* **Work request**: Determine how many lines of the entries that follow contain "center", and respond with that number alone.

* **Data supplied**:

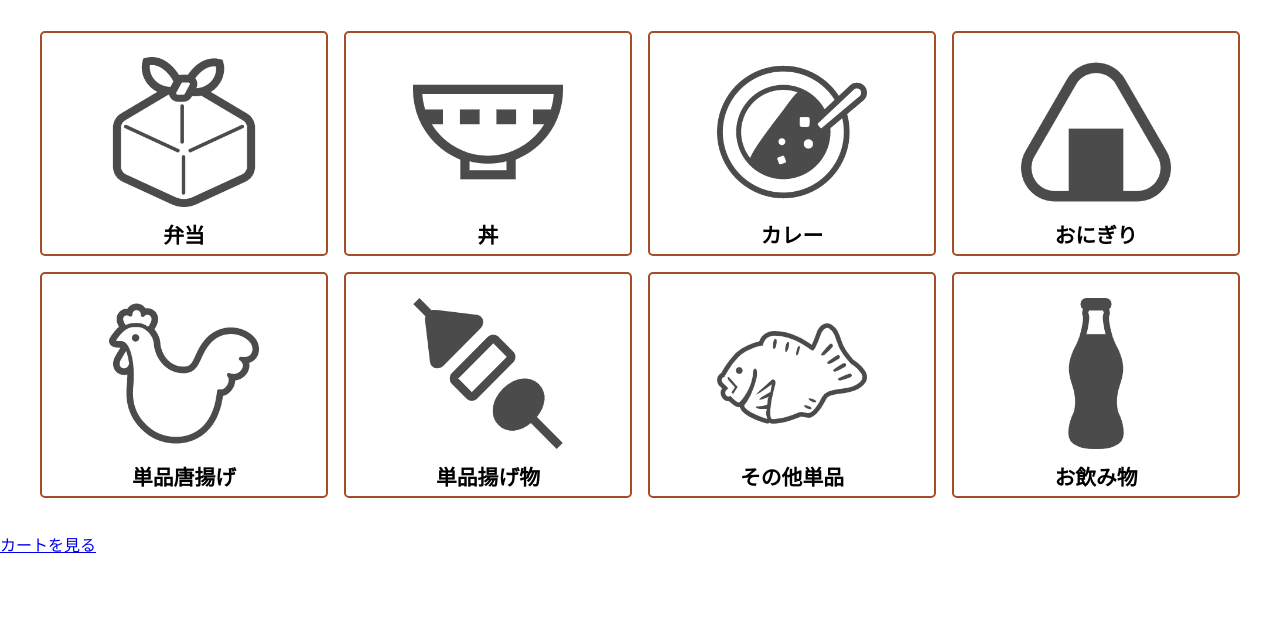
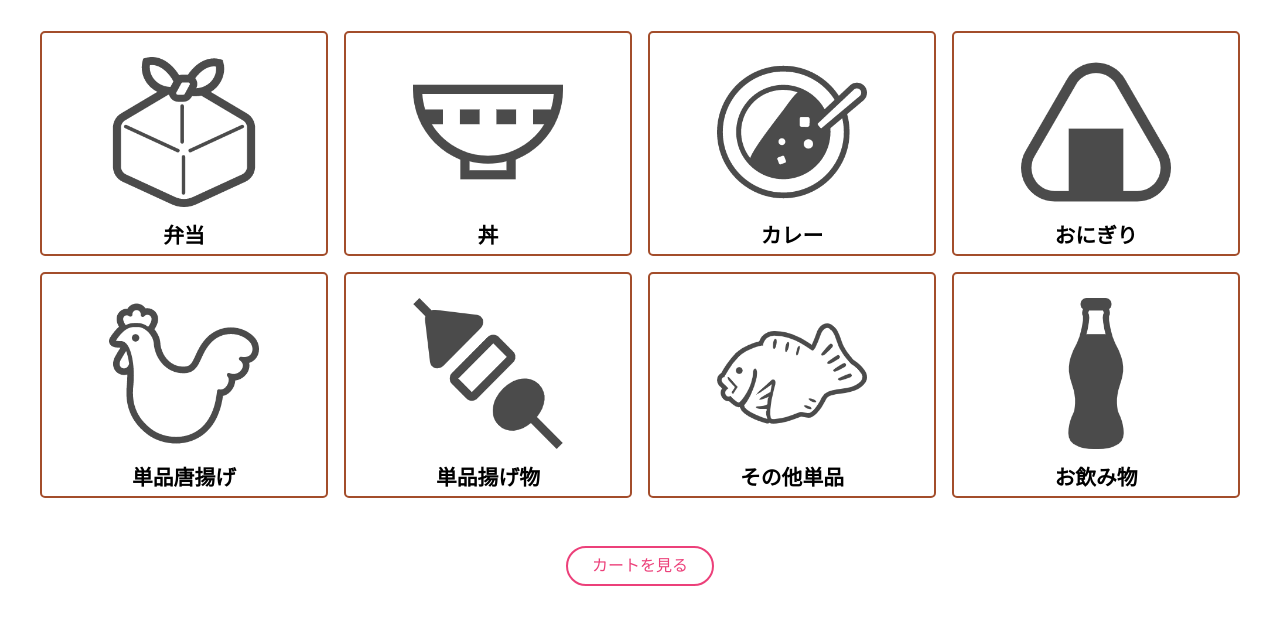
Before and after one commit to Lukiw928/momokara, a plain HTML site: page classification.html in a window 1280 px wide. Shown: the part 71-696 px from the top of the page. Drawn offline with Linux system fonts and the light colour scheme.

Commit message:
Update classification.css

```diff
--- a/css/classification.css
+++ b/css/classification.css
@@ -105,6 +105,28 @@ header .order_form .order_form_icon img {
     font-size: 1.3rem;
 }
 
+.go_cart{
+    display: flex;
+    align-items: center;
+    justify-content: center;
+}
+
+.go_cart a{
+    margin: 0.5rem 5rem;
+    font-size: 1rem;
+	padding: 0.6em 1.5rem;
+	text-align: center;
+	text-decoration: none;
+	color: #EC407A;
+	border: 2px solid #EC407A;
+	border-radius: 2rem;
+	transition: .4s;
+}
+.go_cart a:hover {
+	background: #EC407A;
+	color: #fff;
+}
+
 @media screen and (max-width: 768px) {
     .item_wrapper .item_list .item {
       width: calc(100% / 2 - 1rem);
```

* **Task response**: 3